Lori actually brought out a bunch of kid’s toothbrushes thinking we’d be hard pressed to find them in Vientiane. Like the five-pound-yoga block that you also hauled out, I’m sorry to say, Lori, you can get both in Vientiane — and for far cheaper. In Lori’s defense, it really is impossible to know, even after two years of living here. Stock is always changing, old stores closing, and new shops opening.
Alright, Riley, looks like we were able to find 2 of the 10 things we hoped to find at Sky. In Vientiane terms, that’s a pretty successful shopping trip.
Now it’s time to see what’s changed in the rest of the mall. Up we go!
Like every other “mall” in Vientiane, this place is constantly in flux. It seems they’re always moving shops around, closing useful stores and adding utterly useless ones, like this place:
I was disappointed to discover that half of the 6,000 kip stores (roughly equivalent to a dollar store) had closed, leaving only half a dozen. Yeah, I know they all carry the same thing. But somehow when there are more of them, I just can’t help but think that maybe the sixth or seventh one in a row might just have that one thing I’m looking for.
Even after six months away, ITECC wasn’t all that exciting. And, it wasn’t a particularly hot day, so the air conditioning wasn’t even on. But I did manage to get a bit of exercise, and Riley got a nice nap — I know it will only be a matter of time that it’ll be the reverse.
The highlight of our visit to ITECC, however, may very well have been this weirdness that has popped up next to the old convention center:
At first, it appeared to be a junkyard for old shipping containers and buses. But on further inspection…
Nope, still looks like a junkyard at this point. We’ll check back in another six months.
A lovely evening for a stroll. The great thing about January in Vientiane is there are no shortage of lovely evenings, even if the season’s burning over in Thailand obscures an otherwise perfect sunset. A week back in Vientiane and we realized we hadn’t yet been down to the river for a stroll. We were happy to see that the new market along the waterfront hadn’t been too badly damaged by last August’s flooding.
This particular night, I’m excited to be returning to one of my guilty pleasures — an oldie but goody: Chokdee Belgian Beer Bar. I know what you’re thinking, who comes all the way to Laos and visits a Belgian beer bar? Um…anyone who loves great beer, that’s who!
We’ve been away for five months, and are definitely excited to get our hands on the awesome regional food at all our favorite haunts. But we’ve also been craving the awesome French and Belgian food Vientiane has too, which is actually much harder to find in the Pacific Northwest than excellent Southeast Asian food.
And look at that menu!
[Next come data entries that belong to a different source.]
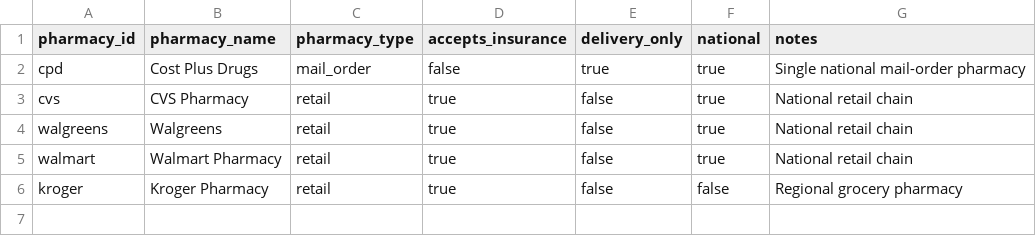
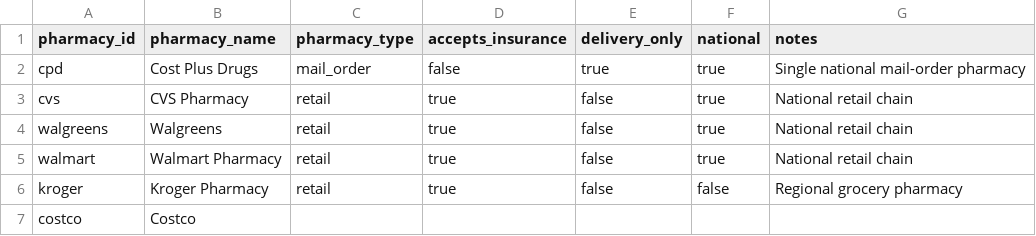
Before and after one commit to mariohealth/v0, a CSV file: backend/mario-health-data-pipeline/seeds/drugs/pharmacies.csv, drawn as a sheet.

Commit message:
create stg goodrx pharmacies

```diff
--- a/backend/mario-health-data-pipeline/seeds/drugs/pharmacies.csv
+++ b/backend/mario-health-data-pipeline/seeds/drugs/pharmacies.csv
@@ -6 +6,2 @@ walmart,Walmart Pharmacy,retail,true,false,true,National retail chain
 kroger,Kroger Pharmacy,retail,true,false,false,Regional grocery pharmacy
+costco,Costco,,,,,
```
Also changed, not shown: 1 other file.
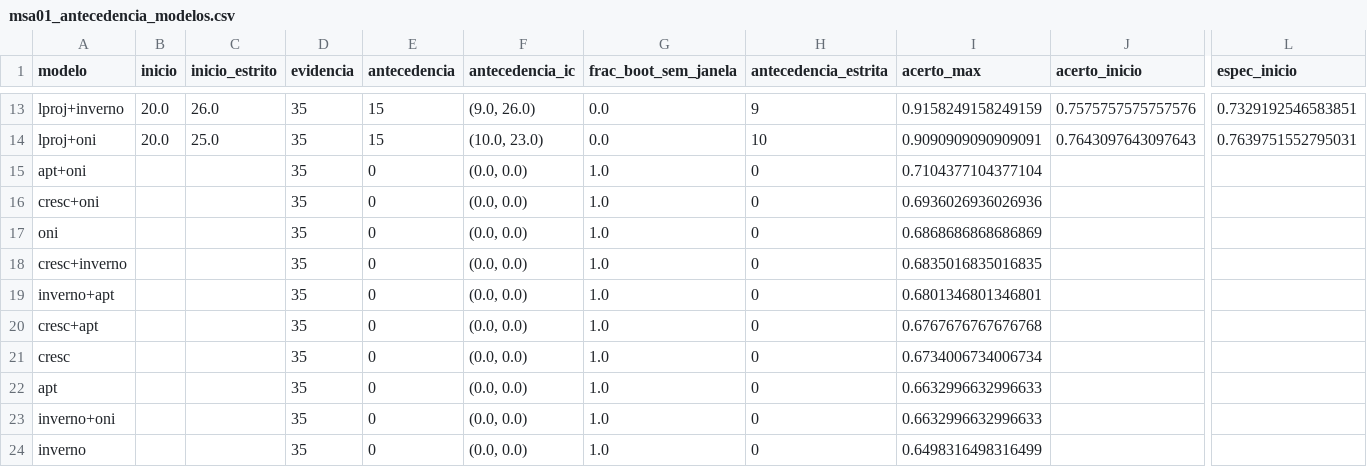
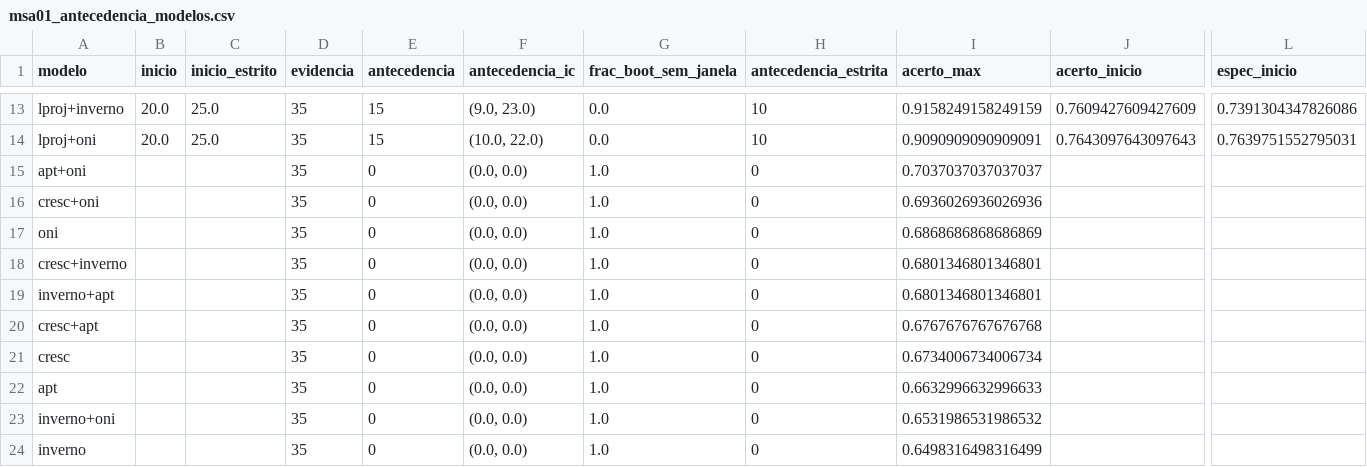
Before and after one commit to willianwistuba/mais-saude-ai, a CSV file: dados/msa01/msa01_antecedencia_modelos.csv, drawn as a sheet; only a part is shown, gaps mark what is left out; the diff covers the shown part only; the diff names each change by its address in the sheet, - before the commit and + after, or states it on an @@ line.

```diff
--- a/dados/msa01/msa01_antecedencia_modelos.csv
+++ b/dados/msa01/msa01_antecedencia_modelos.csv
-C13 (inicio_estrito): 26.0
+C13 (inicio_estrito): 25.0
-F13 (antecedencia_ic): (9.0, 26.0)
+F13 (antecedencia_ic): (9.0, 23.0)
-H13 (antecedencia_estrita): 9
+H13 (antecedencia_estrita): 10
-J13 (acerto_inicio): 0.7575757575757576
+J13 (acerto_inicio): 0.7609427609427609
-L13 (espec_inicio): 0.7329192546583851
+L13 (espec_inicio): 0.7391304347826086
-F14 (antecedencia_ic): (10.0, 23.0)
+F14 (antecedencia_ic): (10.0, 22.0)
-I15 (acerto_max): 0.7104377104377104
+I15 (acerto_max): 0.7037037037037037
-I18 (acerto_max): 0.6835016835016835
+I18 (acerto_max): 0.6801346801346801
-I23 (acerto_max): 0.6632996632996633
+I23 (acerto_max): 0.6531986531986532
```
Also changed, not shown: 1 added row, 1 removed row and 27 edited cells elsewhere in this file, dados/msa01/msa01_por_semana.csv, dados/msa01/sensibilidades/L10_por_semana.csv, 43 other files.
All those Belgian beers are ON TAP. Granted, not cheap in the least, but a nice treat every month or two, particularly when you no longer have regular access to PacNW craft beers.